September 5, 2017 at 3:32 p.m.
His pedal tractor collection sits neatly on shelves along the walls of his shop and two other buildings on the farm. Anderson, who milks 40 cows on his dairy near Waltham, Minn., has been collecting and restoring pedal tractors for the past 30 years.
"I started buying a few and was only going to collect a couple kinds, and I finally decided to keep on going," Anderson said.
The hobby started at the age of 30, when Anderson decided to restore the pedal tractor he had as a child. Since then, the collecting and restoring has never stopped.
Anderson's favorite kind of pedal tractors to bring home are the ones that need a little TLC.
"I like to buy them in tough shape and restore them," he said.
Restoring requires painting and applying decals. Anderson does all the painting himself. Each tractor requires about 10 light coats.
"The more paint you put on, the smoother they get. You just can't put on too much at one time," he said.
Some of the decals also require time and patience.
"Sometimes I have to soak them in water to get the glue off the backside. They're paper, paper thin so they rip easily," Anderson said.
When choosing tractors, Anderson doesn't pay attention to color - at least with his pedal tractors.

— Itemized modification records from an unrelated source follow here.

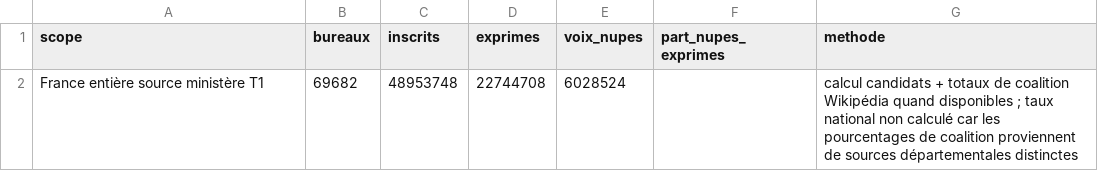
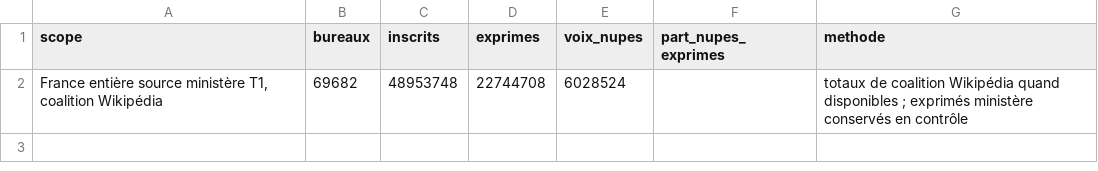
Before and after one commit to francoisaallain-fra/non-mal-inscription, a CSV file: data/04_analysis/qa/2022-controles-totaux-nupes-departements.csv, drawn as a sheet.

```diff
--- a/data/04_analysis/qa/2022-controles-totaux-nupes-departements.csv
+++ b/data/04_analysis/qa/2022-controles-totaux-nupes-departements.csv
@@ -1,2 +1,2 @@
 scope,bureaux,inscrits,exprimes,voix_nupes,part_nupes_exprimes,methode
-France entière source ministère T1,69682,48953748,22744708,6028524,,calcul candidats + totaux de coalition Wikipédia quand disponibles ; taux national non calculé car les pourcentages de coalition proviennent de sources départementales distinctes
+"France entière source ministère T1, coalition Wikipédia",69682,48953748,22744708,6028524,,totaux de coalition Wikipédia quand disponibles ; exprimés ministère conservés en contrôle
```
Also changed, not shown: data/04_analysis/elections/2022-legislatives-nupes-departements-t1.csv, data/04_analysis/elections/2022-legislatives-nupes-departements-t2.csv, 21 other files.
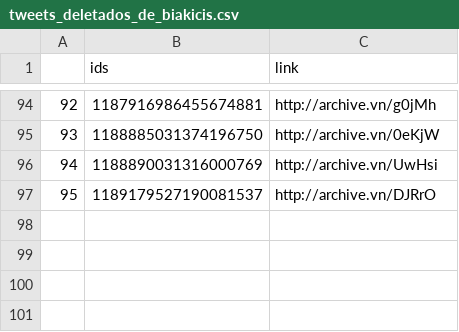
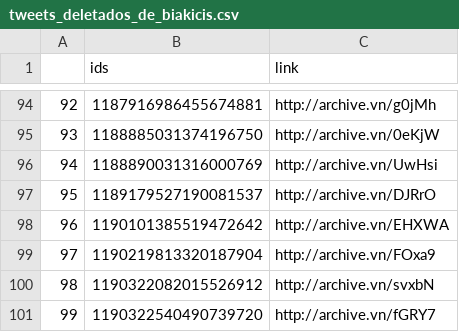
Before and after one commit to projeto7c0/7c0-core, a CSV file: csv/tweets_deletados_de_biakicis.csv, drawn as a sheet; only a part is shown, gaps mark what is left out; the diff names each change by its address in the sheet, - before the commit and + after, or states it on an @@ line.

```diff
--- a/csv/tweets_deletados_de_biakicis.csv
+++ b/csv/tweets_deletados_de_biakicis.csv
+row 98: 96 | 1190101385519472642 | http://archive.vn/EHXWA
+row 99: 97 | 1190219813320187904 | http://archive.vn/FOxa9
+row 100: 98 | 1190322082015526912 | http://archive.vn/svxbN
+row 101: 99 | 1190322540490739720 | http://archive.vn/fGRY7
```
Also changed, not shown: csv/tweets_deletados_de_alessandromolon.csv, csv/tweets_deletados_de_andrepdt12.csv, 2 other files.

From Olivers and Masseys to Case and John Deere, Anderson has them all and everything in between. Many of them are old, but some are new, others are in mint condition while others need work. Anderson even has custom-made tractors.
When looking for the next tractor to add to his collection, Anderson goes to auctions or scours the antique event of the year, Gold Rush. He also talks to others, such as the people who sell him tractor parts, about what kinds of pedal tractors they've seen.
A regular pedal tractor costs about $1,000; however, the more rare finds are sold for up to $6,000.
"The first tractors of its kind are the most valuable," said Anderson, who has a few rare models mixed into his tractors lining his shop walls.
Although most of the tractors are only on display, there are a few that are used every year. Since 1992, Anderson has promoted the dairy industry and his farm in local parades, attending between two and five every year. While Anderson drives his truck, dairy princesses and others in the dairy industry pass out cheese and milk. Driving around them are kids ranging from ages 5 to 10 on Anderson's pedal tractors.
"The kids get excited. They look forward to (the parades)," Anderson said.
Other than those few tractors for the parades, many of the tractors stay in their spots in the shed. Afterall, Anderson needs to keep them in the best shape they can be.
"It should be a good retirement investment," he said.[[In-content Ad]]